■ WORK TO COMPLETE
Among the lines below, list those containing the string "국제공항".

== DATA TO EXAMINE ==

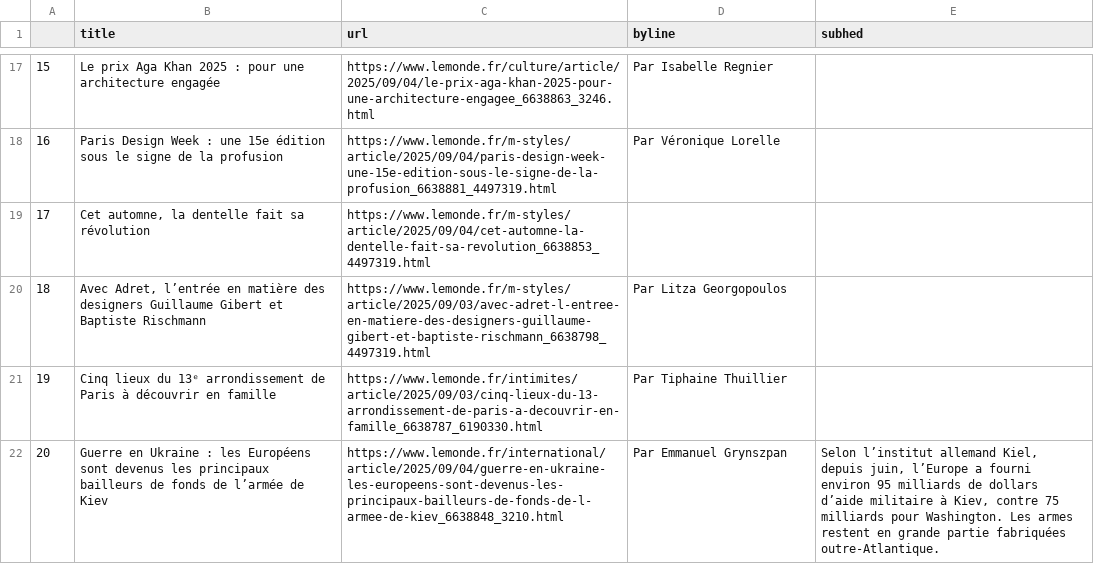
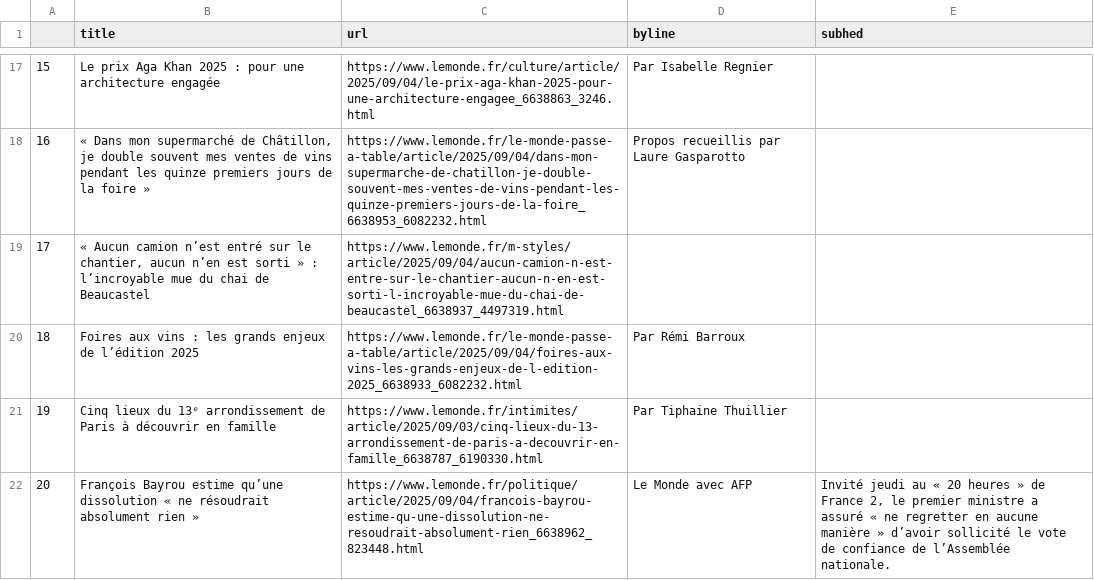
Before and after one commit to Levin-Ari/homework-7, a CSV file: le_monde.csv, drawn as a sheet; only a part is shown, gaps mark what is left out; the diff covers the shown part only.

```diff
--- a/le_monde.csv
+++ b/le_monde.csv
@@ -17,6 +17,6 @@
 15,Le prix Aga Khan 2025 : pour une architecture engagée,https://www.lemonde.fr/culture/article/2025/09/04/le-prix-aga-khan-2025-pour-une-architecture-engagee_6638863_3246.html,  Par Isabelle Regnier ,
-16,Paris Design Week : une 15e édition sous le signe de la profusion,https://www.lemonde.fr/m-styles/article/2025/09/04/paris-design-week-une-15e-edition-sous-le-signe-de-la-profusion_6638881_4497319.html,  Par Véronique Lorelle ,
-17,"Cet automne, la dentelle fait sa révolution",https://www.lemonde.fr/m-styles/article/2025/09/04/cet-automne-la-dentelle-fait-sa-revolution_6638853_4497319.html,,
-18,"Avec Adret, l’entrée en matière des designers Guillaume Gibert et Baptiste Rischmann",https://www.lemonde.fr/m-styles/article/2025/09/03/avec-adret-l-entree-en-matiere-des-designers-guillaume-gibert-et-baptiste-rischmann_6638798_4497319.html,  Par Litza Georgopoulos ,
+16,"« Dans mon supermarché de Châtillon, je double souvent mes ventes de vins pendant les quinze premiers jours de la foire »",https://www.lemonde.fr/le-monde-passe-a-table/article/2025/09/04/dans-mon-supermarche-de-chatillon-je-double-souvent-mes-ventes-de-vins-pendant-les-quinze-premiers-jours-de-la-foire_6638953_6082232.html,  Propos recueillis par Laure Gasparotto ,
+17,"« Aucun camion n’est entré sur le chantier, aucun n’en est sorti » : l’incroyable mue du chai de Beaucastel",https://www.lemonde.fr/m-styles/article/2025/09/04/aucun-camion-n-est-entre-sur-le-chantier-aucun-n-en-est-sorti-l-incroyable-mue-du-chai-de-beaucastel_6638937_4497319.html,,
+18,Foires aux vins : les grands enjeux de l’édition 2025,https://www.lemonde.fr/le-monde-passe-a-table/article/2025/09/04/foires-aux-vins-les-grands-enjeux-de-l-edition-2025_6638933_6082232.html,  Par Rémi Barroux ,
 19,Cinq lieux du 13ᵉ arrondissement de Paris à découvrir en famille,https://www.lemonde.fr/intimites/article/2025/09/03/cinq-lieux-du-13-arrondissement-de-paris-a-decouvrir-en-famille_6638787_6190330.html,  Par Tiphaine Thuillier ,
-20, Guerre en Ukraine : les Européens sont devenus les principaux bailleurs de fonds de l’armée de Kiev  ,https://www.lemonde.fr/international/article/2025/09/04/guerre-en-ukraine-les-europeens-sont-devenus-les-principaux-bailleurs-de-fonds-de-l-armee-de-kiev_6638848_3210.html,  Par Emmanuel Grynszpan ,"Selon l’institut allemand Kiel, depuis juin, l’Europe a fourni environ 95 milliards de dollars d’aide militaire à Kiev, contre 75 milliards pour Washington. Les armes restent en grande partie fabriquées outre-Atlantique."
+20, François Bayrou estime qu’une dissolution « ne résoudrait absolument rien »  ,https://www.lemonde.fr/politique/article/2025/09/04/francois-bayrou-estime-qu-une-dissolution-ne-resoudrait-absolument-rien_6638962_823448.html,Le Monde avec AFP,"Invité jeudi au « 20 heures » de France 2, le premier ministre a assuré « ne regretter en aucune manière » d’avoir sollicité le vote de confiance de l’Assemblée nationale."
```
Also changed, not shown: 103 edited cells elsewhere in this file.
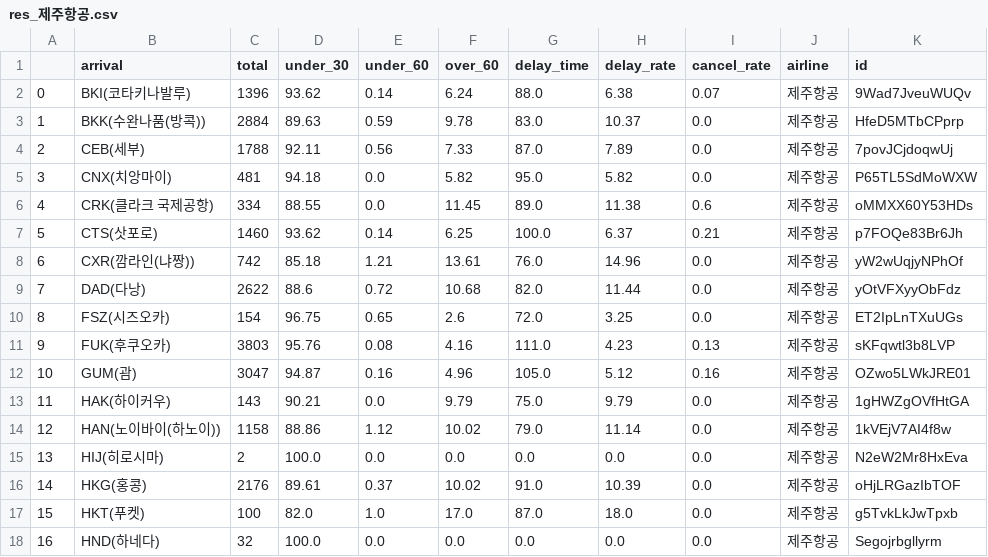
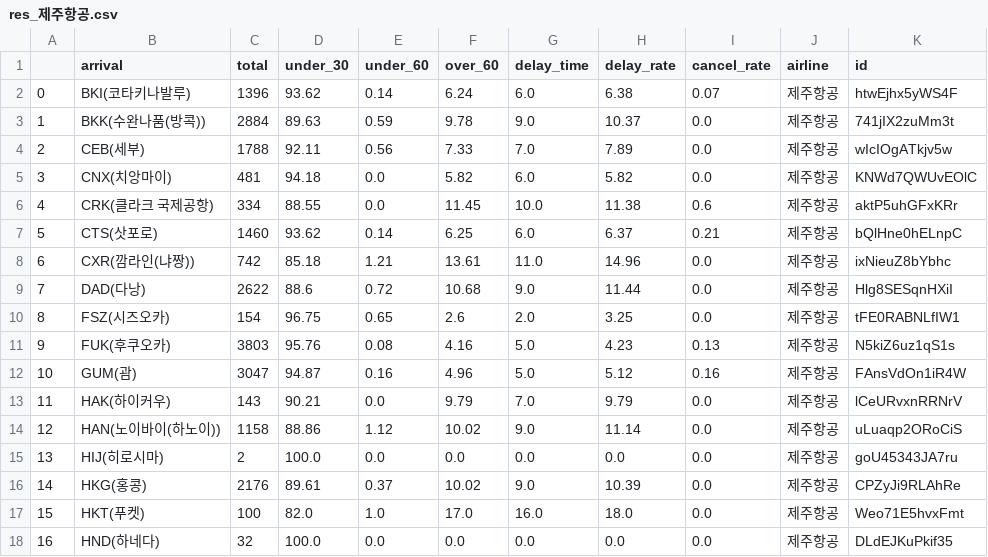
Before and after one commit to hyeonuk27/OnAir, a CSV file: Project/server/statistics/preprocessing/res_제주항공.csv, drawn as a sheet; only a part is shown; the diff covers the shown part only.

```diff
--- a/Project/server/statistics/preprocessing/res_제주항공.csv
+++ b/Project/server/statistics/preprocessing/res_제주항공.csv
@@ -1,18 +1,18 @@
 ,arrival,total,under_30,under_60,over_60,delay_time,delay_rate,cancel_rate,airline,id
-0,BKI(코타키나발루),1396,93.62,0.14,6.24,88.0,6.38,0.07,제주항공,9Wad7JveuWUQv
-1,BKK(수완나품(방콕)),2884,89.63,0.59,9.78,83.0,10.37,0.0,제주항공,HfeD5MTbCPprp
-2,CEB(세부),1788,92.11,0.56,7.33,87.0,7.89,0.0,제주항공,7povJCjdoqwUj
-3,CNX(치앙마이),481,94.18,0.0,5.82,95.0,5.82,0.0,제주항공,P65TL5SdMoWXW
-4,CRK(클라크 국제공항),334,88.55,0.0,11.45,89.0,11.38,0.6,제주항공,oMMXX60Y53HDs
-5,CTS(삿포로),1460,93.62,0.14,6.25,100.0,6.37,0.21,제주항공,p7FOQe83Br6Jh
-6,CXR(깜라인(냐짱)),742,85.18,1.21,13.61,76.0,14.96,0.0,제주항공,yW2wUqjyNPhOf
-7,DAD(다낭),2622,88.6,0.72,10.68,82.0,11.44,0.0,제주항공,yOtVFXyyObFdz
-8,FSZ(시즈오카),154,96.75,0.65,2.6,72.0,3.25,0.0,제주항공,ET2IpLnTXuUGs
-9,FUK(후쿠오카),3803,95.76,0.08,4.16,111.0,4.23,0.13,제주항공,sKFqwtl3b8LVP
-10,GUM(괌),3047,94.87,0.16,4.96,105.0,5.12,0.16,제주항공,OZwo5LWkJRE01
-11,HAK(하이커우),143,90.21,0.0,9.79,75.0,9.79,0.0,제주항공,1gHWZgOVfHtGA
-12,HAN(노이바이(하노이)),1158,88.86,1.12,10.02,79.0,11.14,0.0,제주항공,1kVEjV7AI4f8w
-13,HIJ(히로시마),2,100.0,0.0,0.0,0.0,0.0,0.0,제주항공,N2eW2Mr8HxEva
-14,HKG(홍콩),2176,89.61,0.37,10.02,91.0,10.39,0.0,제주항공,oHjLRGazIbTOF
-15,HKT(푸켓),100,82.0,1.0,17.0,87.0,18.0,0.0,제주항공,g5TvkLkJwTpxb
-16,HND(하네다),32,100.0,0.0,0.0,0.0,0.0,0.0,제주항공,Segojrbgllyrm
+0,BKI(코타키나발루),1396,93.62,0.14,6.24,6.0,6.38,0.07,제주항공,htwEjhx5yWS4F
+1,BKK(수완나품(방콕)),2884,89.63,0.59,9.78,9.0,10.37,0.0,제주항공,741jIX2zuMm3t
+2,CEB(세부),1788,92.11,0.56,7.33,7.0,7.89,0.0,제주항공,wIcIOgATkjv5w
+3,CNX(치앙마이),481,94.18,0.0,5.82,6.0,5.82,0.0,제주항공,KNWd7QWUvEOlC
+4,CRK(클라크 국제공항),334,88.55,0.0,11.45,10.0,11.38,0.6,제주항공,aktP5uhGFxKRr
+5,CTS(삿포로),1460,93.62,0.14,6.25,6.0,6.37,0.21,제주항공,bQlHne0hELnpC
+6,CXR(깜라인(냐짱)),742,85.18,1.21,13.61,11.0,14.96,0.0,제주항공,ixNieuZ8bYbhc
+7,DAD(다낭),2622,88.6,0.72,10.68,9.0,11.44,0.0,제주항공,Hlg8SESqnHXiI
+8,FSZ(시즈오카),154,96.75,0.65,2.6,2.0,3.25,0.0,제주항공,tFE0RABNLfIW1
+9,FUK(후쿠오카),3803,95.76,0.08,4.16,5.0,4.23,0.13,제주항공,N5kiZ6uz1qS1s
+10,GUM(괌),3047,94.87,0.16,4.96,5.0,5.12,0.16,제주항공,FAnsVdOn1iR4W
+11,HAK(하이커우),143,90.21,0.0,9.79,7.0,9.79,0.0,제주항공,lCeURvxnRRNrV
+12,HAN(노이바이(하노이)),1158,88.86,1.12,10.02,9.0,11.14,0.0,제주항공,uLuaqp2ORoCiS
+13,HIJ(히로시마),2,100.0,0.0,0.0,0.0,0.0,0.0,제주항공,goU45343JA7ru
+14,HKG(홍콩),2176,89.61,0.37,10.02,9.0,10.39,0.0,제주항공,CPZyJi9RLAhRe
+15,HKT(푸켓),100,82.0,1.0,17.0,16.0,18.0,0.0,제주항공,Weo71E5hvxFmt
+16,HND(하네다),32,100.0,0.0,0.0,0.0,0.0,0.0,제주항공,DLdEJKuPkif35
```
Also changed, not shown: 44 edited cells elsewhere in this file, Project/server/statistics/preprocessing/res_대한항공.csv, Project/server/statistics/preprocessing/res_아시아나항공.csv, 19 other files.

===

■ SOLVED EXERCISE
-4,CRK(클라크 국제공항),334,88.55,0.0,11.45,89.0,11.38,0.6,제주항공,oMMXX60Y53HDs
+4,CRK(클라크 국제공항),334,88.55,0.0,11.45,10.0,11.38,0.6,제주항공,aktP5uhGFxKRr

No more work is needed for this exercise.